A Bleg: Where are the psychologists doing research in Africa?

By | March 28, 2011

Sometime last week I attended a podium discussion at the Berlin Humboldt University. The topic was Africa as the laboratory of globalisation. The idea was to discuss different ways in which Africa serves as a laboratory for ideas that then travel to other parts of the world.

Some of those on the podium are STS people who study medical practices in Africa, so the topic of clinical trials in Africa was discussed. For example, it is sometimes much more difficult to get permission to test new drugs in Europe and North Africa than in many African countries. Plus, in many cases, many people would never have access to the treatment if they did not partake in the tests. Of course, there are discussions on what happens to the test subjects when the test phase is ended. From what I gathered in the discussion, it seems that some steps are being taken, in some cases, to make sure that some of them continue having access to the medication. In this case, it is pretty obvious that the test results form part of the decision to introduce drugs in European and North American markets.

Even the idea of no-consent testing is being introduced in some European countries. This is a case in which your Dr does not have to seek your consent before sending samples off to test for HIV. This was first introduced in certain African countries, and if I understood the speaker correctly, it is currently being practiced in France.

With regards to constitution making, someone from South Africa was part of the committee that ‘made’ the new Kenyan constitution, because the SA constitution is thought to be one of the most progressive in the world. Plus the process of constitution drafting in many African countries is influencing the way people think about the nature of constitution around the world etc., etc.

There was also a discussion of cultural forms that have travelled out of the continent. Nollywood is an example; kente is another one.

I am sure you can think of some economic issues.

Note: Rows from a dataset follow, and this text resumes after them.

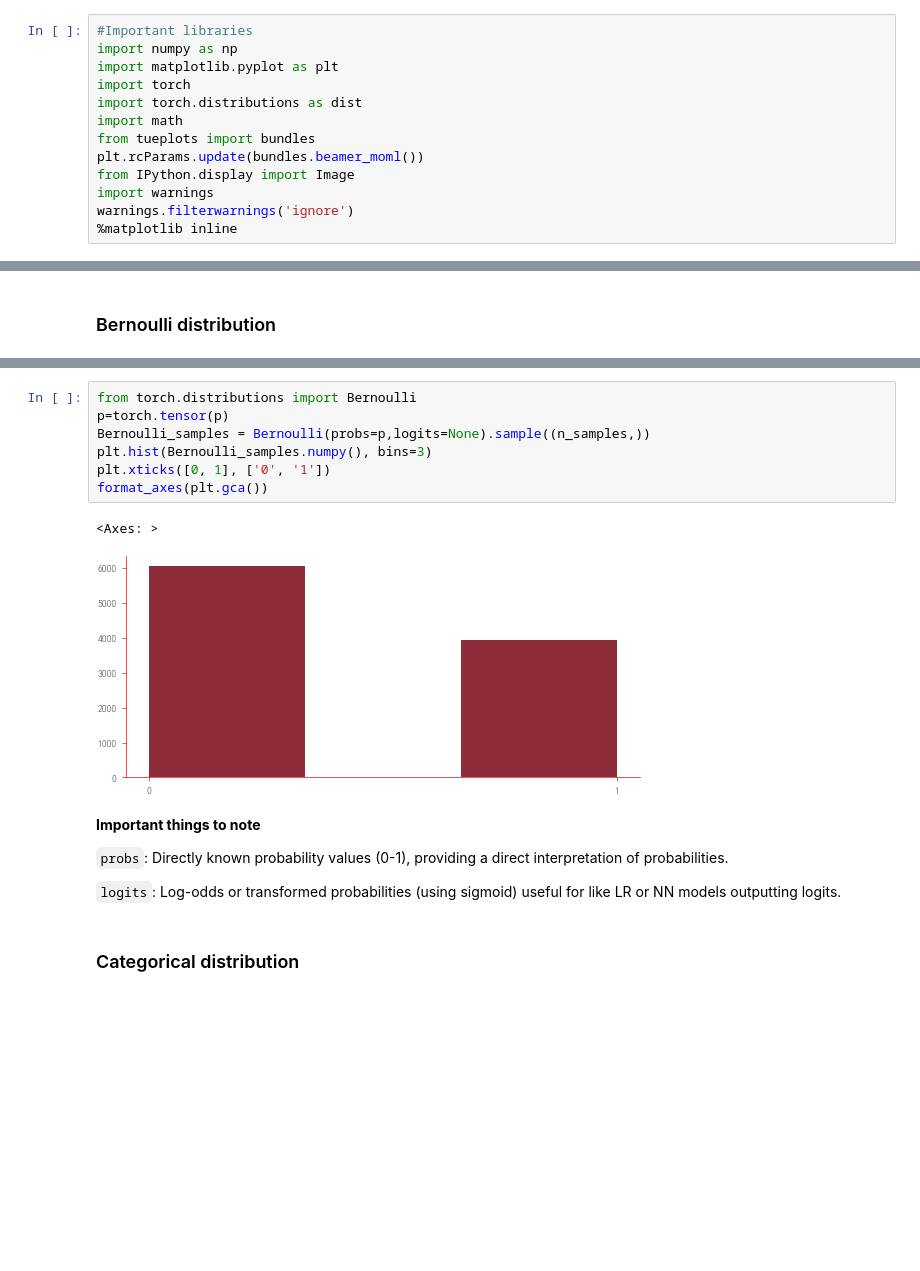
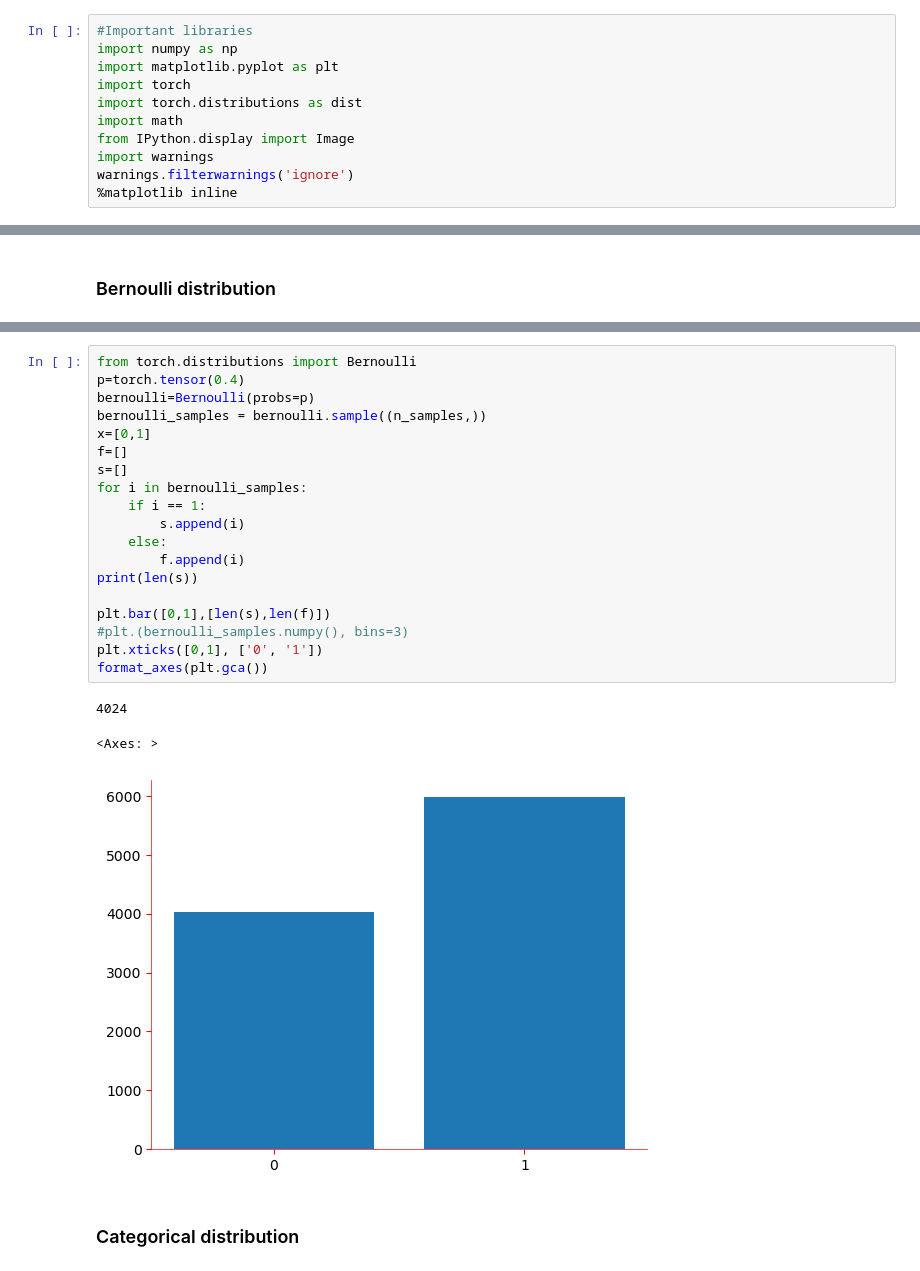
Before and after one commit to rishabh-mondal/Rishabh-mondal.github.io, a Jupyter notebook: posts/Sampling_distributions.ipynb, the cells around one changed output, grey strips where cells are left out. Saved outputs shown, nothing was run; the diff lists cells and outputs as text; blank space fills up the shorter version.

```diff
--- a/posts/Sampling_distributions.ipynb
+++ b/posts/Sampling_distributions.ipynb
@@ -15,8 +17,6 @@ import matplotlib.pyplot as plt
 import torch
 import torch.distributions as dist
 import math
-from tueplots import bundles
-plt.rcParams.update(bundles.beamer_moml())
 from IPython.display import Image
 import warnings
 warnings.filterwarnings('ignore')
@@ -96,19 +106,26 @@ $$
 # %%
 from torch.distributions import Bernoulli
-p=torch.tensor(p)
-Bernoulli_samples = Bernoulli(probs=p,logits=None).sample((n_samples,))
-plt.hist(Bernoulli_samples.numpy(), bins=3)
-plt.xticks([0, 1], ['0', '1'])
+p=torch.tensor(0.4)
+bernoulli=Bernoulli(probs=p)
+bernoulli_samples = bernoulli.sample((n_samples,))
+x=[0,1]
+f=[]
+s=[]
+for i in bernoulli_samples:
+    if i == 1:
+        s.append(i)
+    else:
+        f.append(i)
+print(len(s))
+
+plt.bar([0,1],[len(s),len(f)])
+#plt.(bernoulli_samples.numpy(), bins=3)
+plt.xticks([0,1], ['0', '1'])
 format_axes(plt.gca())
 # %% [output]
-<Axes: >
+4024
+<Axes: >
-[figure, old version]
+[figure, new version]
-# %% [markdown]
-**Important things to note**
-
-`probs`: Directly known probability values (0-1), providing a direct interpretation of probabilities.
-
-`logits`: Log-odds or transformed probabilities (using sigmoid) useful for like LR or NN models outputting logits.
 # %% [markdown]
 ### Categorical distribution
 # %% [markdown]
```
Also changed, not shown: parts of 29 cells of this notebook, 22 other files.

After the discussion, my friend asked me a question that totally stumped me: if Africa is a laboratory of globalisation, then some people are the lab scientists. Apart from the obvious medical examples, most of those scientists are social scientists. How come, of all the social science disciplines, one never gets to hear about psychologists working in or doing research in Africa?

I was stumped because I couldn’t think of anyone I know who is a psychologist doing research in Africa; and I haven’t heard of the participation of psychologists qua psychologist in development programmes, not even in post-conflict situations. I am ready to accept that it is possible that I am the one who is totally ignorant, which is why I am throwing this out at readers who are much more experienced in development practice than I am, and who have experiences in parts of Africa where I have never worked.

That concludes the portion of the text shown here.